TASK TO CARRY OUT: Word for word, copy out the records given below.

DATA EXTRACT:
———

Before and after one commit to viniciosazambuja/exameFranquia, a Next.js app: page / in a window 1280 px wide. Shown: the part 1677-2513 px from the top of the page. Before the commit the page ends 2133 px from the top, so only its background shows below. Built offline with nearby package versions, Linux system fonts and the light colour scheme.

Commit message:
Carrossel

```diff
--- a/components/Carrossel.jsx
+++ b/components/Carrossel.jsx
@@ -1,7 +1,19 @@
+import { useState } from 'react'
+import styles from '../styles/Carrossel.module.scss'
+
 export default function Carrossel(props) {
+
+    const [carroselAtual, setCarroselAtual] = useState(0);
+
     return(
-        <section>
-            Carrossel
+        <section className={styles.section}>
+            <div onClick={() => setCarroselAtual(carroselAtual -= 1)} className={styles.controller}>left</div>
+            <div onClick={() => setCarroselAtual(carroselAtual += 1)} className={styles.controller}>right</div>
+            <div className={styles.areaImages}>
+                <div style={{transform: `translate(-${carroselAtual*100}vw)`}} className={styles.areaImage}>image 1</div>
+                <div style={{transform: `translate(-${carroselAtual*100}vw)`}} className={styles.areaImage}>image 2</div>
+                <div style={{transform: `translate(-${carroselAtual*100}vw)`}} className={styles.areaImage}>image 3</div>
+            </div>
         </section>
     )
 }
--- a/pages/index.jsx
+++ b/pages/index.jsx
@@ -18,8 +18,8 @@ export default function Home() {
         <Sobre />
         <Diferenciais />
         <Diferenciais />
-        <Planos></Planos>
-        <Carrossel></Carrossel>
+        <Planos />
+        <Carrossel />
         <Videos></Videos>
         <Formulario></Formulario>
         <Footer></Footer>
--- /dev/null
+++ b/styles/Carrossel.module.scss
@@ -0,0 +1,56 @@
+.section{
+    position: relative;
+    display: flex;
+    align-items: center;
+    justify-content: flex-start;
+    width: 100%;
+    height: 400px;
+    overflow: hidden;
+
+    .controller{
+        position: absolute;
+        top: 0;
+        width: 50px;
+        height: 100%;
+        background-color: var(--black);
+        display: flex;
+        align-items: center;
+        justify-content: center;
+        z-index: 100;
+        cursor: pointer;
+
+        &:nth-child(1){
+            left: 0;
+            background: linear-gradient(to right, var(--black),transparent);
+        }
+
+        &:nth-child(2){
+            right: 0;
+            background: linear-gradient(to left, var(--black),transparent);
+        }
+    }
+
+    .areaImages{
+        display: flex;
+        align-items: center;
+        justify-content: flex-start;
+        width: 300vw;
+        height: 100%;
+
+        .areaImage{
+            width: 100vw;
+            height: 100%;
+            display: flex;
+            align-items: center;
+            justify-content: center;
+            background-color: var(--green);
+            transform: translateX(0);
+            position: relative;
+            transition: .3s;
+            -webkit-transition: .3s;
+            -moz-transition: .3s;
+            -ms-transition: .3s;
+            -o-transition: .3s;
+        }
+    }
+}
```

———

ANSWER BELOW:
Before and after one commit to viniciosazambuja/exameFranquia, a Next.js app: page / in a window 1280 px wide. Shown: the part 1677-2513 px from the top of the page. Before the commit the page ends 2133 px from the top, so only its background shows below. Built offline with nearby package versions, Linux system fonts and the light colour scheme.

Commit message:
Carrossel

```diff
--- a/components/Carrossel.jsx
+++ b/components/Carrossel.jsx
@@ -1,7 +1,19 @@
+import { useState } from 'react'
+import styles from '../styles/Carrossel.module.scss'
+
 export default function Carrossel(props) {
+
+    const [carroselAtual, setCarroselAtual] = useState(0);
+
     return(
-        <section>
-            Carrossel
+        <section className={styles.section}>
+            <div onClick={() => setCarroselAtual(carroselAtual -= 1)} className={styles.controller}>left</div>
+            <div onClick={() => setCarroselAtual(carroselAtual += 1)} className={styles.controller}>right</div>
+            <div className={styles.areaImages}>
+                <div style={{transform: `translate(-${carroselAtual*100}vw)`}} className={styles.areaImage}>image 1</div>
+                <div style={{transform: `translate(-${carroselAtual*100}vw)`}} className={styles.areaImage}>image 2</div>
+                <div style={{transform: `translate(-${carroselAtual*100}vw)`}} className={styles.areaImage}>image 3</div>
+            </div>
         </section>
     )
 }
--- a/pages/index.jsx
+++ b/pages/index.jsx
@@ -18,8 +18,8 @@ export default function Home() {
         <Sobre />
         <Diferenciais />
         <Diferenciais />
-        <Planos></Planos>
-        <Carrossel></Carrossel>
+        <Planos />
+        <Carrossel />
         <Videos></Videos>
         <Formulario></Formulario>
         <Footer></Footer>
--- /dev/null
+++ b/styles/Carrossel.module.scss
@@ -0,0 +1,56 @@
+.section{
+    position: relative;
+    display: flex;
+    align-items: center;
+    justify-content: flex-start;
+    width: 100%;
+    height: 400px;
+    overflow: hidden;
+
+    .controller{
+        position: absolute;
+        top: 0;
+        width: 50px;
+        height: 100%;
+        background-color: var(--black);
+        display: flex;
+        align-items: center;
+        justify-content: center;
+        z-index: 100;
+        cursor: pointer;
+
+        &:nth-child(1){
+            left: 0;
+            background: linear-gradient(to right, var(--black),transparent);
+        }
+
+        &:nth-child(2){
+            right: 0;
+            background: linear-gradient(to left, var(--black),transparent);
+        }
+    }
+
+    .areaImages{
+        display: flex;
+        align-items: center;
+        justify-content: flex-start;
+        width: 300vw;
+        height: 100%;
+
+        .areaImage{
+            width: 100vw;
+            height: 100%;
+            display: flex;
+            align-items: center;
+            justify-content: center;
+            background-color: var(--green);
+            transform: translateX(0);
+            position: relative;
+            transition: .3s;
+            -webkit-transition: .3s;
+            -moz-transition: .3s;
+            -ms-transition: .3s;
+            -o-transition: .3s;
+        }
+    }
+}
```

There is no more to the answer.